WHAT YOU WILL DO ▸
Of the lines in the data below, write out exactly those from the one holding "Before and after one commit to VoiceLessQ/casetracker, a" through the one holding "Add honest compromised-network", both included.

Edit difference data

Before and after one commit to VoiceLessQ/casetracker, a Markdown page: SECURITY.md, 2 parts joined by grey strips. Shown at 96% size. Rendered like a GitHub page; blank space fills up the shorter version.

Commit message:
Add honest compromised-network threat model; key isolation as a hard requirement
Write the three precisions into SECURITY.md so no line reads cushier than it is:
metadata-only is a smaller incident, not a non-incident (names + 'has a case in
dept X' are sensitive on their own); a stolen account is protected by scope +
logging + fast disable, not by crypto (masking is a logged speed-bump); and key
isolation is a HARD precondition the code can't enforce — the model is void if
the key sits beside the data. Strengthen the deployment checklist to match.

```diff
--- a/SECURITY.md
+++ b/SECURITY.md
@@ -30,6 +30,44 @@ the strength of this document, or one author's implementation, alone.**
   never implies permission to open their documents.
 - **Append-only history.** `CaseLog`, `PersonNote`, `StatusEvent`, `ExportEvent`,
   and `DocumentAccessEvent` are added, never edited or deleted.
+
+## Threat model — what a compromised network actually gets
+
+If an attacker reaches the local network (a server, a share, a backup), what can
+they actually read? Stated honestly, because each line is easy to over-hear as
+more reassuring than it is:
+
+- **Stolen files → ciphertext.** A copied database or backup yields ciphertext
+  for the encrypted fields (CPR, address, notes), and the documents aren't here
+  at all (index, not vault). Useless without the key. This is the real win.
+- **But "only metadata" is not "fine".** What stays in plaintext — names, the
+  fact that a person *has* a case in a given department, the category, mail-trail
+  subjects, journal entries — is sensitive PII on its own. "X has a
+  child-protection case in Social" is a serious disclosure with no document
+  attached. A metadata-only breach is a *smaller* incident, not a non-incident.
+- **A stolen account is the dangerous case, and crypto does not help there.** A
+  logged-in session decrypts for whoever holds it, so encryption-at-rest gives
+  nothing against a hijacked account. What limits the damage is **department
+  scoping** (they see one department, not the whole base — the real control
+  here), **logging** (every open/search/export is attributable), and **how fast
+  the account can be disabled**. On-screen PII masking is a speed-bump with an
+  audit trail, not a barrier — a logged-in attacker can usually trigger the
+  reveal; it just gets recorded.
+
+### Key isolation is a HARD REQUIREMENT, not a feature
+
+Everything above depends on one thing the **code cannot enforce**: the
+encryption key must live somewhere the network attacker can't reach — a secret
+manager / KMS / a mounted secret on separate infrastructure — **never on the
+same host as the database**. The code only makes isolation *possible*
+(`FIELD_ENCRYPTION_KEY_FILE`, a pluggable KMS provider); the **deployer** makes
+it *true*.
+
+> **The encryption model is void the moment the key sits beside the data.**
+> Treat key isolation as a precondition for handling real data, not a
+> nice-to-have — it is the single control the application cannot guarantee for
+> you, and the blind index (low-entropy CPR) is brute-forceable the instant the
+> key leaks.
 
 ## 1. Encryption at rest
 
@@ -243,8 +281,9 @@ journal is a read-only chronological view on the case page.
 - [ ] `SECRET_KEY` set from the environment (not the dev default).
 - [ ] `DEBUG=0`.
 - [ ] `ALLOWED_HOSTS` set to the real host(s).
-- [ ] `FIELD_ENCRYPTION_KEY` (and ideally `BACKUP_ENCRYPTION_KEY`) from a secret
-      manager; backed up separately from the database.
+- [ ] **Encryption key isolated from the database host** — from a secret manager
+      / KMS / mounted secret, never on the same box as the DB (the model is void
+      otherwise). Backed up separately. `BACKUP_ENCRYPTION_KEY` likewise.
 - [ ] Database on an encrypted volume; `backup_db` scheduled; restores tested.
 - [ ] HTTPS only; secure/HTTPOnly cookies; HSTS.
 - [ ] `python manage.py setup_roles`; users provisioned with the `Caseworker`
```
---
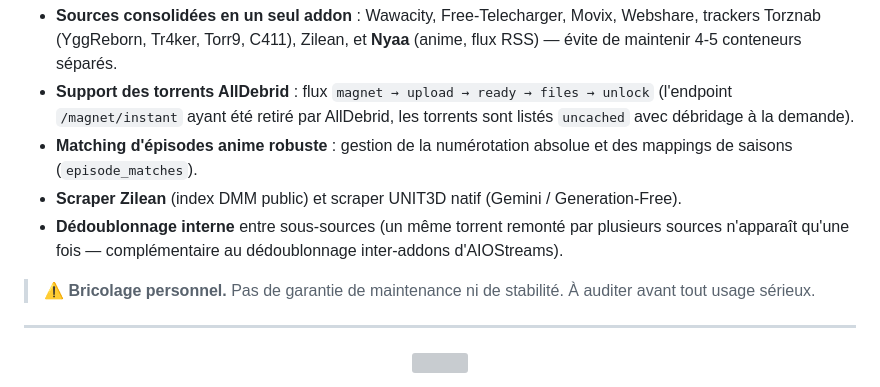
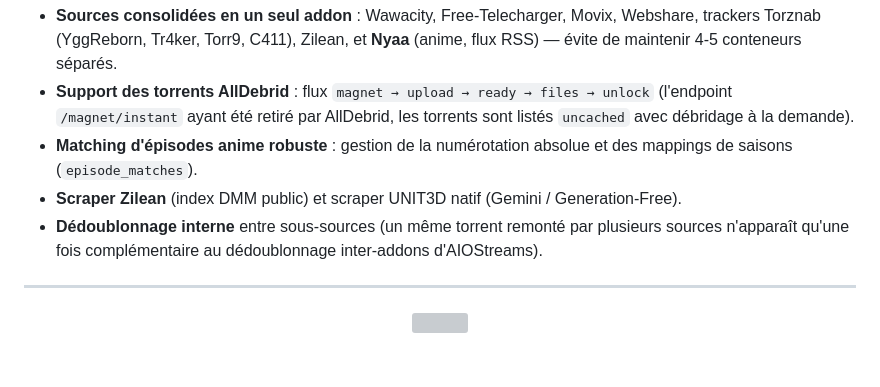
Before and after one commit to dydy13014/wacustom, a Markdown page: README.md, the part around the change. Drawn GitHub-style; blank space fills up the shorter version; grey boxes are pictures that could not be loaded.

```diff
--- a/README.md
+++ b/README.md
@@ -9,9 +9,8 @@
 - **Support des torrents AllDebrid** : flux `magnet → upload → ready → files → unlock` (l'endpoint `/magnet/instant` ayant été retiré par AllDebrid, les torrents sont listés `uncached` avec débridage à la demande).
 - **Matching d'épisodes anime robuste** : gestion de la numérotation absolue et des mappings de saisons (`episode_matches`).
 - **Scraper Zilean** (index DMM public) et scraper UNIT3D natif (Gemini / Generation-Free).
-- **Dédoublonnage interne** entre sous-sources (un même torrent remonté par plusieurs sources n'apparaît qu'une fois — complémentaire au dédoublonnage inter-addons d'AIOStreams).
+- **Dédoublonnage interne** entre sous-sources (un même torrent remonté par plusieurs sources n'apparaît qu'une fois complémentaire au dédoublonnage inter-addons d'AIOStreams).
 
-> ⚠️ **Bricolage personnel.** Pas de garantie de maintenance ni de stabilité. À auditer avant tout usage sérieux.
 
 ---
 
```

WRITTEN REPLY ▸
Before and after one commit to VoiceLessQ/casetracker, a Markdown page: SECURITY.md, 2 parts joined by grey strips. Shown at 96% size. Rendered like a GitHub page; blank space fills up the shorter version.

Commit message:
Add honest compromised-network threat model; key isolation as a hard requirement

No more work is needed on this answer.